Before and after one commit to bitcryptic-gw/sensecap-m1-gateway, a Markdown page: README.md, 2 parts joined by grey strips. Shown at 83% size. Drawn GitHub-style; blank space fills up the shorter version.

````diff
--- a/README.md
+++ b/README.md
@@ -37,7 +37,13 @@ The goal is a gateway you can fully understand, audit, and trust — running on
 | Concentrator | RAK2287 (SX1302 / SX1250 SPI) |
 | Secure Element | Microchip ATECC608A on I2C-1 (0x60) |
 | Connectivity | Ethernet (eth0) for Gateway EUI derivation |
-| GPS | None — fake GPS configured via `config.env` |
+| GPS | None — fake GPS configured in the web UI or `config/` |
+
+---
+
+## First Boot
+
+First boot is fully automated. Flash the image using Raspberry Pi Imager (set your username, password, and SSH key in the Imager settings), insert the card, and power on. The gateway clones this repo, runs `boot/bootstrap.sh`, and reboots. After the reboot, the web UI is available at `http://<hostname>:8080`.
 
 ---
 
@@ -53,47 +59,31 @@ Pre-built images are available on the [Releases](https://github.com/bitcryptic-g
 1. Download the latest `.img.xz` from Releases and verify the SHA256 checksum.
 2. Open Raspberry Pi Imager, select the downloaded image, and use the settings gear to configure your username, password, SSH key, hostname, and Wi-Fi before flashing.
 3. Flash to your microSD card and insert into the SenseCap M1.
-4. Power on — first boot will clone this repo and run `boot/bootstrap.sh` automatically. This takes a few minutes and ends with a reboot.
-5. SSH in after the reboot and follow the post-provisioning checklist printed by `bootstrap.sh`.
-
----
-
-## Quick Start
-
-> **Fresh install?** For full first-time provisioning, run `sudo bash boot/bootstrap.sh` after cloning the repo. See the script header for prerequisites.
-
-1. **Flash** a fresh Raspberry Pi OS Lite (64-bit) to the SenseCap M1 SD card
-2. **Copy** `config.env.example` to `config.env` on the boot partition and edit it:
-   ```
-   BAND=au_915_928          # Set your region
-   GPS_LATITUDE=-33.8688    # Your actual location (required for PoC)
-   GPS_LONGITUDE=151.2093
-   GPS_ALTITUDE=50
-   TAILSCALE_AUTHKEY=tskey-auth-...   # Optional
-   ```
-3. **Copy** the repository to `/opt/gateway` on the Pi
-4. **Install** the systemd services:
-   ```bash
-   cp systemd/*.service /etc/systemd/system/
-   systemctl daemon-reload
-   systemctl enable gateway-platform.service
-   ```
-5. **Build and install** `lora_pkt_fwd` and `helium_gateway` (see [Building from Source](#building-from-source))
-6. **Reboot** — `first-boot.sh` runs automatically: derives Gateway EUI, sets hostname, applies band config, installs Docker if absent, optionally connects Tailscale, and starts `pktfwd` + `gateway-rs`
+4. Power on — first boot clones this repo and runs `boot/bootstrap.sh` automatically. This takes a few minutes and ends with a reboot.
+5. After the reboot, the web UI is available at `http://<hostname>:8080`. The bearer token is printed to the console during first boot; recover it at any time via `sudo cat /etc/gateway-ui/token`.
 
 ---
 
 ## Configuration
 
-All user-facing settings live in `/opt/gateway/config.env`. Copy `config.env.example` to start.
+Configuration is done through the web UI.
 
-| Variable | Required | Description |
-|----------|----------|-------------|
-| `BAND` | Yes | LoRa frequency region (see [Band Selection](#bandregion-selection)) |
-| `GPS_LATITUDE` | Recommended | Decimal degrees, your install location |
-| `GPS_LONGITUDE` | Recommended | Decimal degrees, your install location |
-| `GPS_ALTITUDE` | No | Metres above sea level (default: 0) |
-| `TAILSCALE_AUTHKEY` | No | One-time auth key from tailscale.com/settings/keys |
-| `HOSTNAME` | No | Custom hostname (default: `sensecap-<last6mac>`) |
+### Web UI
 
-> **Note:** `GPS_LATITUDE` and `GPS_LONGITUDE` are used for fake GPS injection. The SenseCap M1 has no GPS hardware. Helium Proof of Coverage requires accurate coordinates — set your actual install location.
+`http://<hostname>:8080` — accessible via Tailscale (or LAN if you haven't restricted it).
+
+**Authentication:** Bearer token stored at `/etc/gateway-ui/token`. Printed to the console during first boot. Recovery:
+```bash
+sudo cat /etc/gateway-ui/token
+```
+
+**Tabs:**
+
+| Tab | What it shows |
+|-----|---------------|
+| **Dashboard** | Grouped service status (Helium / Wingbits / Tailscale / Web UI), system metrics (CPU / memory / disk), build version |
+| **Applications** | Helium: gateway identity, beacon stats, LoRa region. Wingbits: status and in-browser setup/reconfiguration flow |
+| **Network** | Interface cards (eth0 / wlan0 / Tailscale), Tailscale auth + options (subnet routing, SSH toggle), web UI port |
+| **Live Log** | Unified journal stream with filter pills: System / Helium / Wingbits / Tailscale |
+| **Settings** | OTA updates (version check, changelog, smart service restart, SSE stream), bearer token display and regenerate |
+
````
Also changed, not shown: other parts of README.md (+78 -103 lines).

* * *

TASK TO CARRY OUT - Retype the entire listing without altering anything.

THE COMPLETED TASK -
Before and after one commit to bitcryptic-gw/sensecap-m1-gateway, a Markdown page: README.md, 2 parts joined by grey strips. Shown at 83% size. Drawn GitHub-style; blank space fills up the shorter version.

````diff
--- a/README.md
+++ b/README.md
@@ -37,7 +37,13 @@ The goal is a gateway you can fully understand, audit, and trust — running on
 | Concentrator | RAK2287 (SX1302 / SX1250 SPI) |
 | Secure Element | Microchip ATECC608A on I2C-1 (0x60) |
 | Connectivity | Ethernet (eth0) for Gateway EUI derivation |
-| GPS | None — fake GPS configured via `config.env` |
+| GPS | None — fake GPS configured in the web UI or `config/` |
+
+---
+
+## First Boot
+
+First boot is fully automated. Flash the image using Raspberry Pi Imager (set your username, password, and SSH key in the Imager settings), insert the card, and power on. The gateway clones this repo, runs `boot/bootstrap.sh`, and reboots. After the reboot, the web UI is available at `http://<hostname>:8080`.
 
 ---
 
@@ -53,47 +59,31 @@ Pre-built images are available on the [Releases](https://github.com/bitcryptic-g
 1. Download the latest `.img.xz` from Releases and verify the SHA256 checksum.
 2. Open Raspberry Pi Imager, select the downloaded image, and use the settings gear to configure your username, password, SSH key, hostname, and Wi-Fi before flashing.
 3. Flash to your microSD card and insert into the SenseCap M1.
-4. Power on — first boot will clone this repo and run `boot/bootstrap.sh` automatically. This takes a few minutes and ends with a reboot.
-5. SSH in after the reboot and follow the post-provisioning checklist printed by `bootstrap.sh`.
-
----
-
-## Quick Start
-
-> **Fresh install?** For full first-time provisioning, run `sudo bash boot/bootstrap.sh` after cloning the repo. See the script header for prerequisites.
-
-1. **Flash** a fresh Raspberry Pi OS Lite (64-bit) to the SenseCap M1 SD card
-2. **Copy** `config.env.example` to `config.env` on the boot partition and edit it:
-   ```
-   BAND=au_915_928          # Set your region
-   GPS_LATITUDE=-33.8688    # Your actual location (required for PoC)
-   GPS_LONGITUDE=151.2093
-   GPS_ALTITUDE=50
-   TAILSCALE_AUTHKEY=tskey-auth-...   # Optional
-   ```
-3. **Copy** the repository to `/opt/gateway` on the Pi
-4. **Install** the systemd services:
-   ```bash
-   cp systemd/*.service /etc/systemd/system/
-   systemctl daemon-reload
-   systemctl enable gateway-platform.service
-   ```
-5. **Build and install** `lora_pkt_fwd` and `helium_gateway` (see [Building from Source](#building-from-source))
-6. **Reboot** — `first-boot.sh` runs automatically: derives Gateway EUI, sets hostname, applies band config, installs Docker if absent, optionally connects Tailscale, and starts `pktfwd` + `gateway-rs`
+4. Power on — first boot clones this repo and runs `boot/bootstrap.sh` automatically. This takes a few minutes and ends with a reboot.
+5. After the reboot, the web UI is available at `http://<hostname>:8080`. The bearer token is printed to the console during first boot; recover it at any time via `sudo cat /etc/gateway-ui/token`.
 
 ---
 
 ## Configuration
 
-All user-facing settings live in `/opt/gateway/config.env`. Copy `config.env.example` to start.
+Configuration is done through the web UI.
 
-| Variable | Required | Description |
-|----------|----------|-------------|
-| `BAND` | Yes | LoRa frequency region (see [Band Selection](#bandregion-selection)) |
-| `GPS_LATITUDE` | Recommended | Decimal degrees, your install location |
-| `GPS_LONGITUDE` | Recommended | Decimal degrees, your install location |
-| `GPS_ALTITUDE` | No | Metres above sea level (default: 0) |
-| `TAILSCALE_AUTHKEY` | No | One-time auth key from tailscale.com/settings/keys |
-| `HOSTNAME` | No | Custom hostname (default: `sensecap-<last6mac>`) |
+### Web UI
 
-> **Note:** `GPS_LATITUDE` and `GPS_LONGITUDE` are used for fake GPS injection. The SenseCap M1 has no GPS hardware. Helium Proof of Coverage requires accurate coordinates — set your actual install location.
+`http://<hostname>:8080` — accessible via Tailscale (or LAN if you haven't restricted it).
+
+**Authentication:** Bearer token stored at `/etc/gateway-ui/token`. Printed to the console during first boot. Recovery:
+```bash
+sudo cat /etc/gateway-ui/token
+```
+
+**Tabs:**
+
+| Tab | What it shows |
+|-----|---------------|
+| **Dashboard** | Grouped service status (Helium / Wingbits / Tailscale / Web UI), system metrics (CPU / memory / disk), build version |
+| **Applications** | Helium: gateway identity, beacon stats, LoRa region. Wingbits: status and in-browser setup/reconfiguration flow |
+| **Network** | Interface cards (eth0 / wlan0 / Tailscale), Tailscale auth + options (subnet routing, SSH toggle), web UI port |
+| **Live Log** | Unified journal stream with filter pills: System / Helium / Wingbits / Tailscale |
+| **Settings** | OTA updates (version check, changelog, smart service restart, SSE stream), bearer token display and regenerate |
+
````
Also changed, not shown: other parts of README.md (+78 -103 lines).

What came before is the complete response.